Tom Thomson, The West Wind
Thomas John ‘Tom’ Thomson (August 5, 1877 – July 8, 1917) is often regarded as one of the most influential Canadian artists of the early 20th century. Having directly influenced the painters that would become known as the Group of Seven, Thomson is known for his art nouveau-inspired depictions of Canadian landscapes. Thomson’s status as a Canadian legend was furthered by the mysterious circumstances which surrounded his death on Canoe Lake in Algonquin Park. His iconic painting The West Wind, believed to be his last canvas, was found on an easel in his Toronto studio following his death in 1917. On the 50th anniversary of Thomson’s passing, the Canadian government honoured him with a series of stamps portraying his paintings, including The West Wind. The AGO is known for their premier collection of Canadian art, which includes the Thomson Collection of Canadian Art. Kenneth Thomson, a Canadian businessman and art collector who was the richest person in Canada at the time of his death, donated his collection to the AGO in 2006.
Peter Paul Rubens, Massacre of the Innocents
The AGO’s European Collection includes works that span from the Italian Renaissance to the mid-1900s. The addition of over 1,000 artworks from the Thomson Collection has significantly strengthened the AGO’s collection, particularly small-scale sculptures dating from the Middle Ages to the 1700s. Within the Thomson Collection is the AGO’s star European painting – Peter Paul Rubens’ baroque Massacre of the Innocents (c. 1611-1612). Rubens depicted the biblical Massacre of the Innocents of Bethlehem in two paintings. The first version, which ultimately found its home at the AGO, was painted by Rubens upon return to his native Antwerp in 1611. The painting came up for auction at Sotheby’s in London in 2002; Massacre was ultimately purchased by Kenneth Thomson for £49.5 million, who donated the painting to the AGO. While the AGO underwent renovations and expansion, the painting was loaned to London’s National Gallery before Massacre of the Innocents made its way to Toronto.
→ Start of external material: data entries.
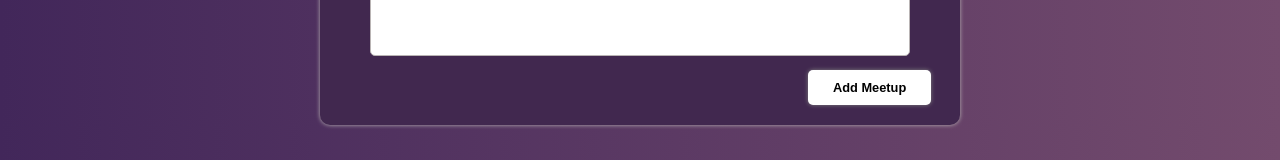
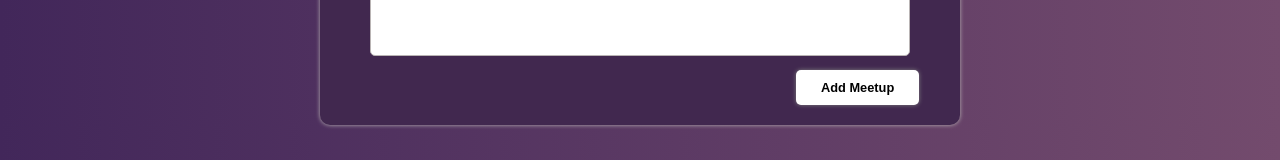
Before and after one commit to medsabbar/first-next, a Next.js app: page /new-meetup in a window 1280 px wide. Shown: the part 500-660 px from the top of the page. Built offline with nearby package versions, Linux system fonts and the light colour scheme.

Commit message:
some UI changes and add animations

```diff
--- a/components/meetups/NewMeetupForm.module.css
+++ b/components/meetups/NewMeetupForm.module.css
@@ -35,7 +35,7 @@
 }
 
 .container button {
-	margin-left: 78%;
+	margin-left: 76%;
 	padding: 10px 25px;
 	background-color: #ffffff;
 	color: black;
```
Augustus Edwin John, The Marchesa Casati
The art world is no stranger to muses – though, one of the AGO’s best-known muses was renowned for more than just her relation to a painter. Luisa Casati (January 23, 1881 – June 1, 1957), an Italian heiress, muse, and art patron in early 20th-century Europe, was known for her quirks. Born in Milan in 1881 into an upper class household, Casati was often seen with wild hair and make-up, accompanied by a crew of animals, including monkeys, peacocks, and cheetahs. Many saw her as a scandalous – though inspiring – figure. A serious patron of the arts, Casati, who once stated, ‘I want to be a living work of art,’ was painted and photographed hundreds of times, including this 1919 painting, The Marchesa Casati, by her lover, the British bohemian artist Augustus John.
Alex Colville, Soldier and Girl at Station
Canadian icon Alex Colville (August 24, 1920 – July 16, 2013) is known for painting markedly personal subject matter. Many of his paintings, housed in museums and private collections across Canada, hadn’t been shown publicly. That all changed with the AGO’s exhibition, Alex Colville, which ran from August 2014 to January 2015. Featuring over 100 of Colville’s works, Alex Colville became the AGO’s best-attended Canadian exhibition, drawing over 166,000 visitors. Despite Colville’s devotion to realism, his paintings display an ambiguous tension, depicting moments ‘on the edge of change and the unknown.’ 1953’s Soldier and Girl at Station is Colville at his best – ambiguous faces and personal elements (Colville served during the Second World War, and the train station resembles the train platform in Sackville, Nova Scotia, where Colville spent much of his life) that leave the viewer wondering, is he arriving or leaving?
Christi Belcourt, The Wisdom of the Universe
The Wisdom of the Universe by Christi Belcourt (born 1966) was commissioned and acquired by the AGO in 2014. The painting quickly became one of the gallery’s most celebrated works of art, and in February of 2015, The Wisdom of the Universe grabbed the top spot in the AGO’s People’s Choice. Belcourt, a Canadian Métis visual artist and author who received the 2014 Ontario Arts Council Aboriginal Arts Award, was inspired by ecological concerns when creating this painting. The work encourages its viewer to consider the threatened, endangered, or extinct species in Ontario and beyond. Belcourt elaborates on these concerns to the AGO,
Globally, we live in a time of great upheaval. The state of the world is in crisis. We are witness to the unbearable suffering of species, including humans. Much of this we do to ourselves. It is possible for the planet to return to a state of well-being, but it requires a radical change in our thinking. It requires a willingness to be open to the idea that perhaps human beings have got it all wrong.